→ WHAT THIS TASK INVOLVES: Copy every line of the data that includes the string "Before".

◆ ◆ ◆ ◆ ◆

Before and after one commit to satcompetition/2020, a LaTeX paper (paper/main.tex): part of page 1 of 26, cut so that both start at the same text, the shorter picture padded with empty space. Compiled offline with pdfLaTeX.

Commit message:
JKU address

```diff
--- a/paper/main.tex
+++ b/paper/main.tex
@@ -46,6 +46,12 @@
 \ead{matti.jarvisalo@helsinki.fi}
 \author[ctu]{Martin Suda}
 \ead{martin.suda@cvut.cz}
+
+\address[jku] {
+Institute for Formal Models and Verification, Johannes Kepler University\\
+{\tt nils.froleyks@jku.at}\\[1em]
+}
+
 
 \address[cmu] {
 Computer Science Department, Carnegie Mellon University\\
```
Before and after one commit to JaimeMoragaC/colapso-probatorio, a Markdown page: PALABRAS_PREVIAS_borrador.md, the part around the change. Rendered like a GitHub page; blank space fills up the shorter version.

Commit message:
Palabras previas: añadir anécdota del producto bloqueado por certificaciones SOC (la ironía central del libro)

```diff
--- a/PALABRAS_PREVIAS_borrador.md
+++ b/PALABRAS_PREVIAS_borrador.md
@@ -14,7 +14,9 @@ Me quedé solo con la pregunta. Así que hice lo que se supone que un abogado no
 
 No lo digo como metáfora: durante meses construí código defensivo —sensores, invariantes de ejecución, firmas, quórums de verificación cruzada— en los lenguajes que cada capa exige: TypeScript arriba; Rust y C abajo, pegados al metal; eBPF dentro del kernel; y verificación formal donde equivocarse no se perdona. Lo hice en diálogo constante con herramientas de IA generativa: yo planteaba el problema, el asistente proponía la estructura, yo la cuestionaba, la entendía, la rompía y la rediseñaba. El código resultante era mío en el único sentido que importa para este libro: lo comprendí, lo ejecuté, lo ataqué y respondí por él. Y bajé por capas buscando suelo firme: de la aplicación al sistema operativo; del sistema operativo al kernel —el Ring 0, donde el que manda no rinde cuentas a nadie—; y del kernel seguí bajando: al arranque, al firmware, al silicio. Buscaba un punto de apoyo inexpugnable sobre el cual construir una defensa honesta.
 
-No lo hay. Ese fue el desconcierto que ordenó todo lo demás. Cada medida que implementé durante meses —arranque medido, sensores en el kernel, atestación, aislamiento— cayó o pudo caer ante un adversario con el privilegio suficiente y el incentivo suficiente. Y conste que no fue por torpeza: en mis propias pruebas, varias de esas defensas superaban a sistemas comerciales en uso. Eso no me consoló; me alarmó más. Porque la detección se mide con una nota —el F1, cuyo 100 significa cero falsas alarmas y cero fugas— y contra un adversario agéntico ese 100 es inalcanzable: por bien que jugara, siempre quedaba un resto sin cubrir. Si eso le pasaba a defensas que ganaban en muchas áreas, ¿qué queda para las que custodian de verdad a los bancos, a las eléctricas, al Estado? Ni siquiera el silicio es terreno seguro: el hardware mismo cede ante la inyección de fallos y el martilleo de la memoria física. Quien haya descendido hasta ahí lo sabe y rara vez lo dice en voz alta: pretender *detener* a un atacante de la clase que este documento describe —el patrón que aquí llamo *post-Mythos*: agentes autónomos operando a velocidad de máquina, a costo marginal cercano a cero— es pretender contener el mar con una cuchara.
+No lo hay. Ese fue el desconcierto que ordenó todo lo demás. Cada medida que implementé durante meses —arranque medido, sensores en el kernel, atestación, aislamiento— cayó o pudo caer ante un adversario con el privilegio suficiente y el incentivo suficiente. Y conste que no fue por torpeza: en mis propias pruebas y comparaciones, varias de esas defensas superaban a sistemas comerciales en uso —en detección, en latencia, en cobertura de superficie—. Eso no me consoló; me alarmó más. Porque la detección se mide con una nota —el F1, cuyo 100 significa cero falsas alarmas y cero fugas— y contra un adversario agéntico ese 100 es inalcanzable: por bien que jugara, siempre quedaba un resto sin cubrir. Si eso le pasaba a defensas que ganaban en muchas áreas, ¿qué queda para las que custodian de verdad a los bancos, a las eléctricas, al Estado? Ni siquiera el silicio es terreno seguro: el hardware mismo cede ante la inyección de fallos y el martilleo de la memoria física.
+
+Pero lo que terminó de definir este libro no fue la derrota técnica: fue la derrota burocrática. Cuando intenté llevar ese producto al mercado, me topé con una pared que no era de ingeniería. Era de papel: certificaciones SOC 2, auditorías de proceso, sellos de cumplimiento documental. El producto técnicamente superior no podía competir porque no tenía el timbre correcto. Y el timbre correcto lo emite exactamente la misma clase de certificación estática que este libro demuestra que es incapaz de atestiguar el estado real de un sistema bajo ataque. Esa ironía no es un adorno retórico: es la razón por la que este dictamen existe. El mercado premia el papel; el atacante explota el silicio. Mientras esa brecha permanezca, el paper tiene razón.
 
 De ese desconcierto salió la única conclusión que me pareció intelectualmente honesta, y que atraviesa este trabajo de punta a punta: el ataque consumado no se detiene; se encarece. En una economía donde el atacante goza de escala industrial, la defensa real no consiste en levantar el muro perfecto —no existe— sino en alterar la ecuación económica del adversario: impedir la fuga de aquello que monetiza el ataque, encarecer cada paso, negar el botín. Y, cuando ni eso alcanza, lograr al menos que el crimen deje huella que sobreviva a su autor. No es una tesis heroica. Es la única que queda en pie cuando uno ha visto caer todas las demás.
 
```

◆ ◆ ◆ ◆ ◆

→ OUTPUT OF THE EXERCISE:
Before and after one commit to satcompetition/2020, a LaTeX paper (paper/main.tex): part of page 1 of 26, cut so that both start at the same text, the shorter picture padded with empty space. Compiled offline with pdfLaTeX.
Before and after one commit to JaimeMoragaC/colapso-probatorio, a Markdown page: PALABRAS_PREVIAS_borrador.md, the part around the change. Rendered like a GitHub page; blank space fills up the shorter version.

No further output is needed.